Material provided:
______
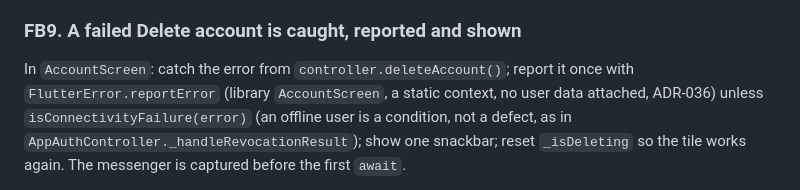
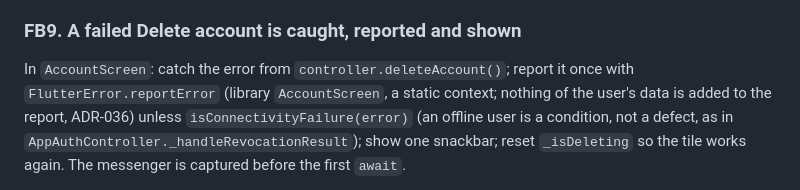
Before and after one commit to BalogAbel/lyrica, a Markdown page: docs/specs/2026-10-12-sync-and-account-feedback.md, the part around the change. Rendered like a GitHub page.

Commit message:
docs(spec): FB9 states what the report adds, not what the error holds
Co-Authored-By: Claude Sonnet 5.5 <noreply@anthropic.com>

```diff
--- a/docs/specs/2026-10-12-sync-and-account-feedback.md
+++ b/docs/specs/2026-10-12-sync-and-account-feedback.md
@@ -165,7 +165,8 @@ behavior is the same and the refusal now shows its message.
 
 In `AccountScreen`: catch the error from `controller.deleteAccount()`; report
 it once with `FlutterError.reportError` (library `AccountScreen`, a static
-context, no user data attached, ADR-036) unless `isConnectivityFailure(error)`
+context; nothing of the user's data is added to the report, ADR-036) unless
+`isConnectivityFailure(error)`
 (an offline user is a condition, not a defect, as in
 `AppAuthController._handleRevocationResult`); show one snackbar; reset
 `_isDeleting` so the tile works again. The messenger is captured before the
```
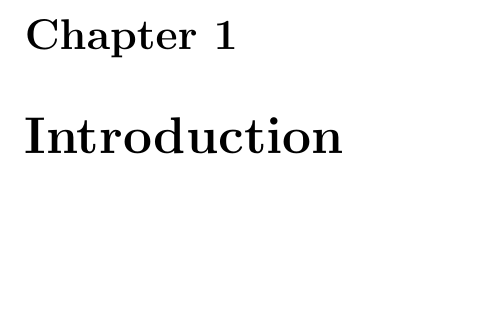
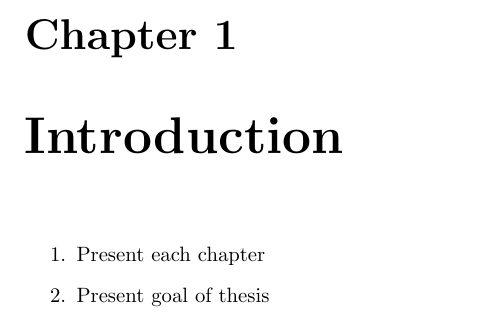
Before and after one commit to kulla/moivre_laplace_theorem, a LaTeX thesis (moivre_laplace_theorem.tex, which reads introduction.tex): part of page 7 of 47, cut so that both start at the same text, the shorter picture padded with empty space. Compiled offline with pdfLaTeX.

Commit message:
add todos for introduction chapter

```diff
--- a/introduction.tex
+++ b/introduction.tex
@@ -1 +1,6 @@
 \chapter{Introduction}
+
+\begin{enumerate}
+  \item Present each chapter
+  \item Present goal of thesis
+\end{enumerate}
```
______
Work to complete: Every line above should be printed again word for word, without its pictures.

Response area:
Before and after one commit to BalogAbel/lyrica, a Markdown page: docs/specs/2026-10-12-sync-and-account-feedback.md, the part around the change. Rendered like a GitHub page.

Commit message:
docs(spec): FB9 states what the report adds, not what the error holds
Co-Authored-By: Claude Sonnet 5.5 <noreply@anthropic.com>

```diff
--- a/docs/specs/2026-10-12-sync-and-account-feedback.md
+++ b/docs/specs/2026-10-12-sync-and-account-feedback.md
@@ -165,7 +165,8 @@ behavior is the same and the refusal now shows its message.
 
 In `AccountScreen`: catch the error from `controller.deleteAccount()`; report
 it once with `FlutterError.reportError` (library `AccountScreen`, a static
-context, no user data attached, ADR-036) unless `isConnectivityFailure(error)`
+context; nothing of the user's data is added to the report, ADR-036) unless
+`isConnectivityFailure(error)`
 (an offline user is a condition, not a defect, as in
 `AppAuthController._handleRevocationResult`); show one snackbar; reset
 `_isDeleting` so the tile works again. The messenger is captured before the
```
Before and after one commit to kulla/moivre_laplace_theorem, a LaTeX thesis (moivre_laplace_theorem.tex, which reads introduction.tex): part of page 7 of 47, cut so that both start at the same text, the shorter picture padded with empty space. Compiled offline with pdfLaTeX.

Commit message:
add todos for introduction chapter

```diff
--- a/introduction.tex
+++ b/introduction.tex
@@ -1 +1,6 @@
 \chapter{Introduction}
+
+\begin{enumerate}
+  \item Present each chapter
+  \item Present goal of thesis
+\end{enumerate}
```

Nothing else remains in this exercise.